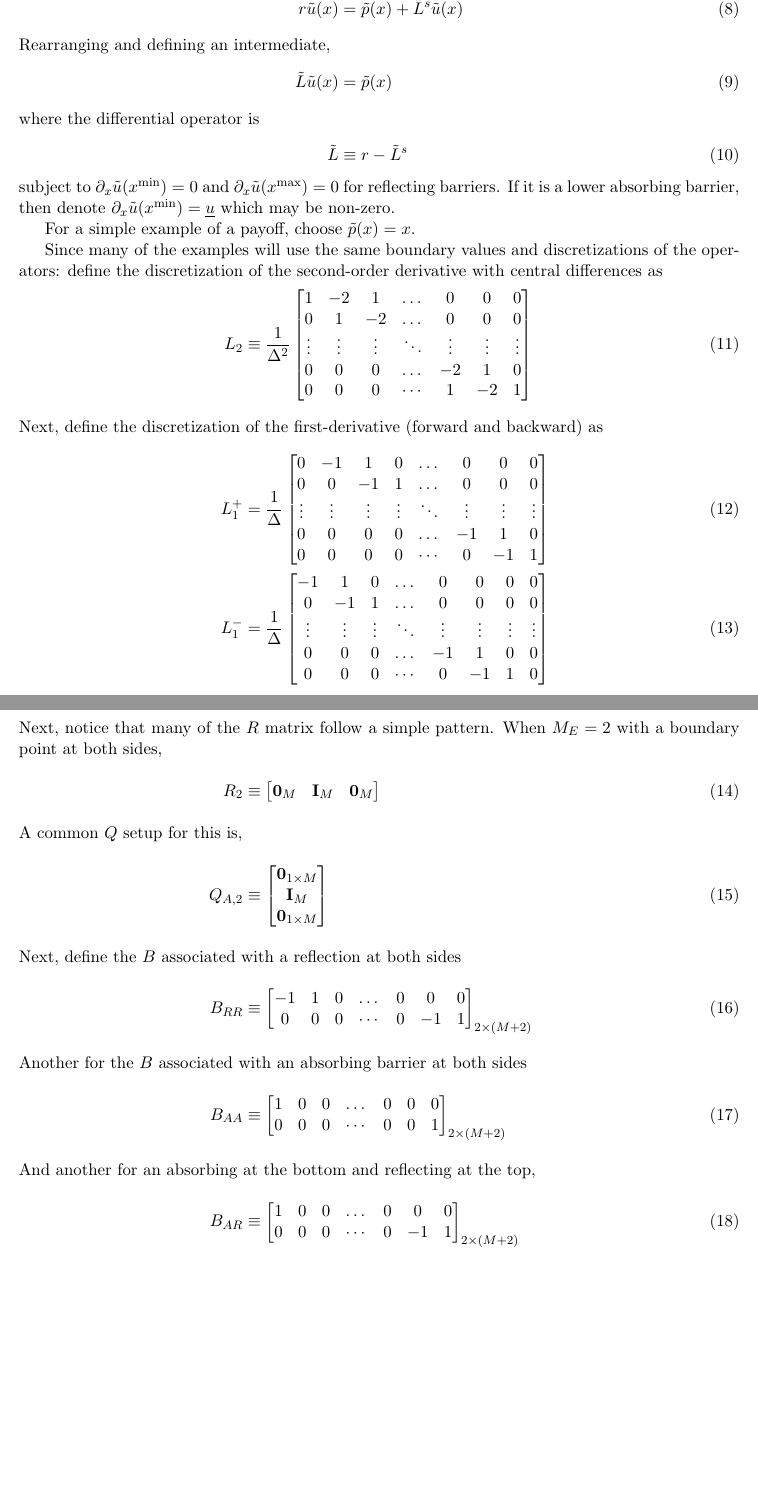
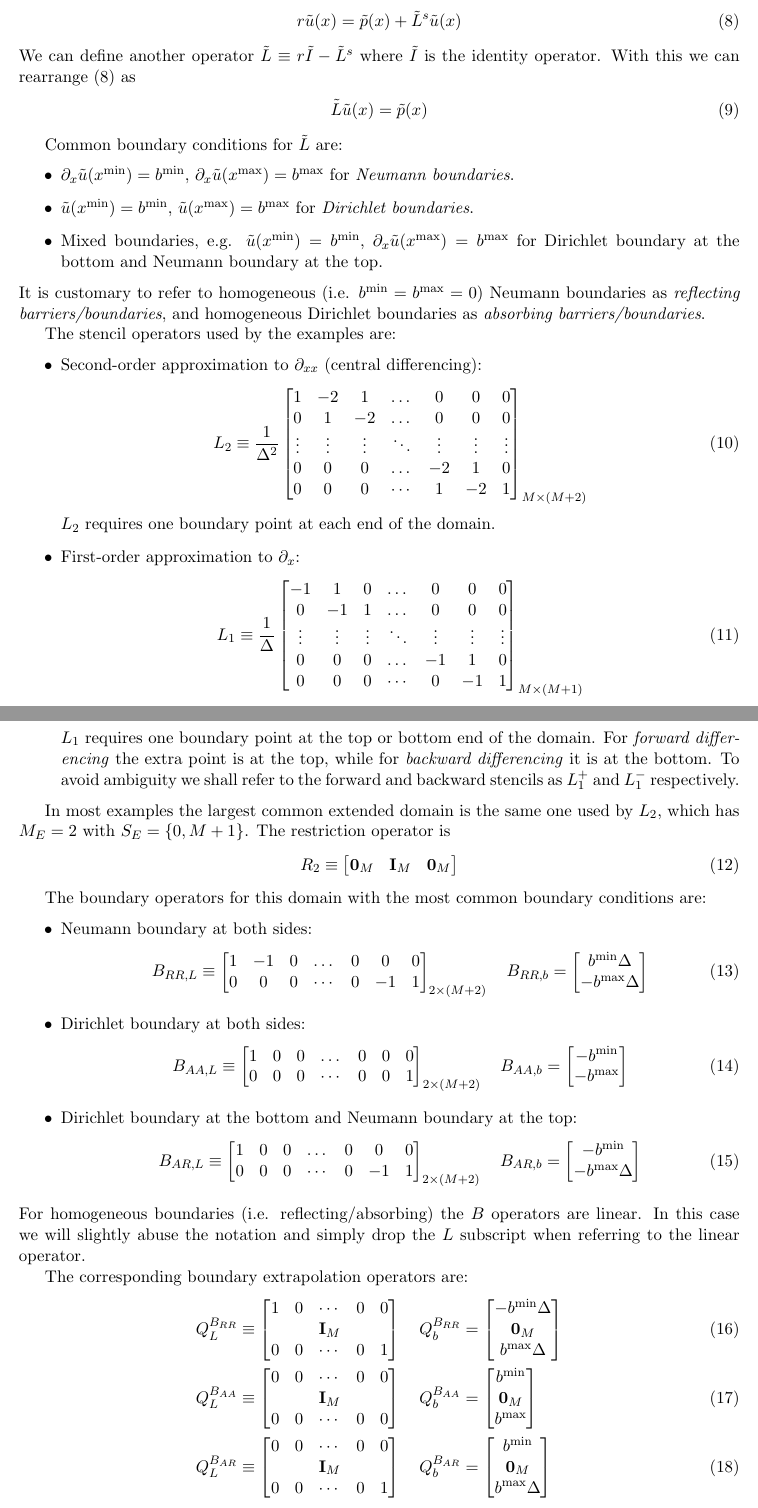
Before and after one commit to SciML/PDERoadmap, a LaTeX document (linear_operators_overview.tex): two parts of pages 4 and 5 of 15 before the commit and two parts of pages 4 and 5 of 16 after it, joined at a grey line, cut so that both start at the same text, the shorter picture padded with empty space. Compiled offline with pdfLaTeX.

Commit message:
Update section 3.1

```diff
--- a/linear_operators_overview.tex
+++ b/linear_operators_overview.tex
@@ -119,15 +119,22 @@ For a given $\tilde{L}^s$ as the infinitesimal generate for a stochastic process
 \begin{align}
-r \tilde{u}(x) &= \tilde{p}(x) + \tilde{L}^s \tilde{u}(x)\label{eq:general-stationary-HJBE}\\
-\intertext{Rearranging and defining an intermediate,}
+	r \tilde{u}(x) &= \tilde{p}(x) + \tilde{L}^s \tilde{u}(x)\label{eq:general-stationary-HJBE}
+\end{align}
+We can define another operator $\tilde{L} \equiv r\tilde{I} - \tilde{L}^s$ where $\tilde{I}$ is the identity operator. With this we can rearrange \cref{eq:general-stationary-HJBE} as
+\begin{align}
 	\tilde{L} \tilde{u}(x) &= \tilde{p}(x)
-\intertext{where the differential operator is}
-\tilde{L} &\equiv r - \tilde{L}^s
 \end{align}
-subject to $\D[x]\tilde{u}(x^{\min}) = 0$ and $\D[x]\tilde{u}(x^{\max}) = 0$ for reflecting barriers.  If it is a lower absorbing barrier, then denote $\D[x]\tilde{u}(x^{\min}) = \underline{u}$ which may be non-zero.
 
-For a simple example of a payoff, choose $\tilde{p}(x) = x$.
+Common boundary conditions for $\tilde{L}$ are:
+\begin{itemize}
+	\item $\D[x]\tilde{u}(x^{\min}) = b^{\min}$, $\D[x]\tilde{u}(x^{\max}) = b^{\max}$ for \textit{Neumann boundaries}.
+	\item $\tilde{u}(x^{\min}) = b^{\min}$, $\tilde{u}(x^{\max}) = b^{\max}$ for \textit{Dirichlet boundaries}.
+	\item Mixed boundaries, e.g. $\tilde{u}(x^{\min}) = b^{\min}$, $\D[x]\tilde{u}(x^{\max}) = b^{\max}$ for Dirichlet boundary at the bottom and Neumann boundary at the top.
+\end{itemize}
+It is customary to refer to homogeneous (i.e. $b^{\min} = b^{\max} = 0$) Neumann boundaries as \textit{reflecting barriers/boundaries}, and homogeneous Dirichlet boundaries as \textit{absorbing barriers/boundaries}.
 
-Since many of the examples will use the same boundary values and discretizations of the operators: define the discretization of the second-order derivative with central differences as
+The stencil operators used by the examples are:
+\begin{itemize}
+	\item Second-order approximation to $\D[xx]$ (central differencing):
 	\begin{align}
 		L_2 &\equiv \frac{1}{\Delta^2}\begin{bmatrix}
 		1&-2&1&\dots&0&0&0\\
@@ -135,42 +142,69 @@ Since many of the examples will use the same boundary values and discretizations
 		\vdots&\vdots&\vdots&\ddots&\vdots&\vdots&\vdots\\
 		0&0&0&\dots&-2&1&0\\
 		0&0&0&\cdots&1&-2&1
-\end{bmatrix}\label{eq:L-2}
-	\intertext{Next, define the discretization of the first-derivative (forward and backward) as}
-	L^{+}_1 &= \frac{1}{\Delta}\begin{bmatrix}
-	0&-1&1&0&\dots&0&0&0\\
-	0&0&-1&1&\dots&0&0&0\\
-	\vdots&\vdots&\vdots&\vdots&\ddots&\vdots&\vdots&\vdots\\
-	0&0&0&0&\dots&-1&1&0\\
-	0&0&0&0&\cdots&0&-1&1
-	\end{bmatrix}\label{eq:L-1p}\\
-	L^{-}_1 &= \frac{1}{\Delta}\begin{bmatrix}
-	-1&1&0&\dots&0&0&0&0\\
-	0&-1&1&\dots&0&0&0&0\\
-	\vdots&\vdots&\vdots&\ddots&\vdots&\vdots&\vdots&\vdots\\
-	0&0&0&\dots&-1&1&0&0\\
-	0&0&0&\cdots&0&-1&1&0
-\end{bmatrix}\label{eq:L-1m}
-	\intertext{Next, notice that many of the $R$ matrix follow a simple pattern.  When $M_E = 2$ with a boundary point at both sides, }
-	R_2 &\equiv \begin{bmatrix} \mathbf{0}_M & \mathbf{I}_M & \mathbf{0}_M\end{bmatrix}\label{eq:R-2}\\
-	\intertext{A common $Q$ setup for this is,}
-	Q_{A,2} &\equiv \begin{bmatrix} \mathbf{0}_{1\times M} \\ \mathbf{I}_M \\ \mathbf{0}_{1\times M}\end{bmatrix}\label{eq:Q-A2}
-	\intertext{Next, define the $B$ associated with a reflection at both sides}
-	B_{RR} &\equiv \begin{bmatrix}
+		\end{bmatrix}_{M\times(M+2)}\label{eq:L-2}
+	\end{align}
+	$L_2$ requires one boundary point at each end of the domain.
+
+	\item First-order approximation to $\D[x]$:
+	\begin{align}
+		L_1 &\equiv \frac{1}{\Delta}\begin{bmatrix}
 		-1&1&0&\dots&0&0&0\\
+		0&-1&1&\dots&0&0&0\\
+		\vdots&\vdots&\vdots&\ddots&\vdots&\vdots&\vdots\\
+		0&0&0&\dots&-1&1&0\\
 		0&0&0&\cdots&0&-1&1
-\end{bmatrix}_{2\times (M+2)}\label{eq:B-RR}
-	\intertext{Another for the $B$ associated with an absorbing barrier at both sides}
-	B_{AA} &\equiv \begin{bmatrix}
+		\end{bmatrix}_{M\times(M+1)}\label{eq:L-1}
+	\end{align}
+	$L_1$ requires one boundary point at the top or bottom end of the domain. For \textit{forward differencing} the extra point is at the top, while for \textit{backward differencing} it is at the bottom. To avoid ambiguity we shall refer to the forward and backward stencils as $L^+_1$ and $L^-_1$ respectively.
+\end{itemize}
+
+In most examples the largest common extended domain is the same one used by $L_2$, which has $M_E = 2$ with $S_E = \{0, M+1\}$. The restriction operator is
+\begin{align}
+	R_2 &\equiv \begin{bmatrix} \mathbf{0}_M & \mathbf{I}_M & \mathbf{0}_M\end{bmatrix}\label{eq:R-2}
+\end{align}
+
+The boundary operators for this domain with the most common boundary conditions are:
+\begin{itemize}
+	\item Neumann boundary at both sides:
+	\begin{align}
+		B_{RR,L} &\equiv \begin{bmatrix}
+		1&-1&0&\dots&0&0&0\\
+		0&0&0&\cdots&0&-1&1
+		\end{bmatrix}_{2\times (M+2)}\quad
+		B_{RR,b} = \begin{bmatrix}b^{\min}\Delta\\-b^{\max}\Delta\end{bmatrix}\label{eq:B-RR}
+	\end{align}
+
+	\item Dirichlet boundary at both sides:
+	\begin{align}
+		B_{AA,L} &\equiv \begin{bmatrix}
 		1&0&0&\dots&0&0&0\\
 		0&0&0&\cdots&0&0&1
-\end{bmatrix}_{2\times (M+2)}\label{eq:B-AA}
-\intertext{And another for an absorbing at the bottom and reflecting at the top,}
-B_{AR} &\equiv \begin{bmatrix}
+		\end{bmatrix}_{2\times (M+2)}\quad
+		B_{AA,b} = \begin{bmatrix}-b^{\min}\\-b^{\max}\end{bmatrix}\label{eq:B-AA}
+	\end{align}
+
+	\item Dirichlet boundary at the bottom and Neumann boundary at the top:
+	\begin{align}
+		B_{AR,L} &\equiv \begin{bmatrix}
 		1&0&0&\dots&0&0&0\\
 		0&0&0&\cdots&0&-1&1
-\end{bmatrix}_{2\times (M+2)}\label{eq:B-AR}
+		\end{bmatrix}_{2\times (M+2)}\quad
+		B_{AR,b} = \begin{bmatrix}-b^{\min}\\-b^{\max}\Delta\end{bmatrix}\label{eq:B-AR}
 	\end{align}
+\end{itemize}
+For homogeneous boundaries (i.e. reflecting/absorbing) the $B$ operators are linear. In this case we will slightly abuse the notation and simply drop the $L$ subscript when referring to the linear operator.
+
+The corresponding boundary extrapolation operators are:
+\begin{align}
+	Q^{B_{RR}}_L &\equiv \begin{bmatrix}1&0&\cdots&0&0\\&&\mathbf{I}_M&&\\0&0&\cdots&0&1\end{bmatrix}\quad
+	Q^{B_{RR}}_b = \begin{bmatrix}-b^{\min}\Delta\\\mathbf{0}_M\\b^{\max}\Delta\end{bmatrix}\label{eq:Q-RR}\\
+	Q^{B_{AA}}_L &\equiv \begin{bmatrix}0&0&\cdots&0&0\\&&\mathbf{I}_M&&\\0&0&\cdots&0&0\end{bmatrix}\quad
+	Q^{B_{AA}}_b = \begin{bmatrix}b^{\min}\\\mathbf{0}_M\\b^{\max}\end{bmatrix}\label{eq:Q-AA}\\
+	Q^{B_{AR}}_L &\equiv \begin{bmatrix}0&0&\cdots&0&0\\&&\mathbf{I}_M&&\\0&0&\cdots&0&1\end{bmatrix}\quad
+	Q^{B_{AR}}_b = \begin{bmatrix}b^{\min}\\\mathbf{0}_M\\b^{\max}\Delta\end{bmatrix}\label{eq:Q-AR}
+\end{align}
+Again when the boundaries are homogeneous, we will drop the $L$ subscript.
 
 \subsection{Stationary HJBE with Reflecting Barriers}\label{sec:simple-reflecting-example}
 Take the stochastic process
```
Also changed, not shown: linear_operators_overview.tex (4 more changed lines). Lines whose indentation alone changed are shown as unchanged.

※

▶ _What is expected_
Each line that holds the word "order" should be extracted from the records.

▶ _Answer for the task_
-Since many of the examples will use the same boundary values and discretizations of the operators: define the discretization of the second-order derivative with central differences as
+	\item Second-order approximation to $\D[xx]$ (central differencing):
+	\item First-order approximation to $\D[x]$:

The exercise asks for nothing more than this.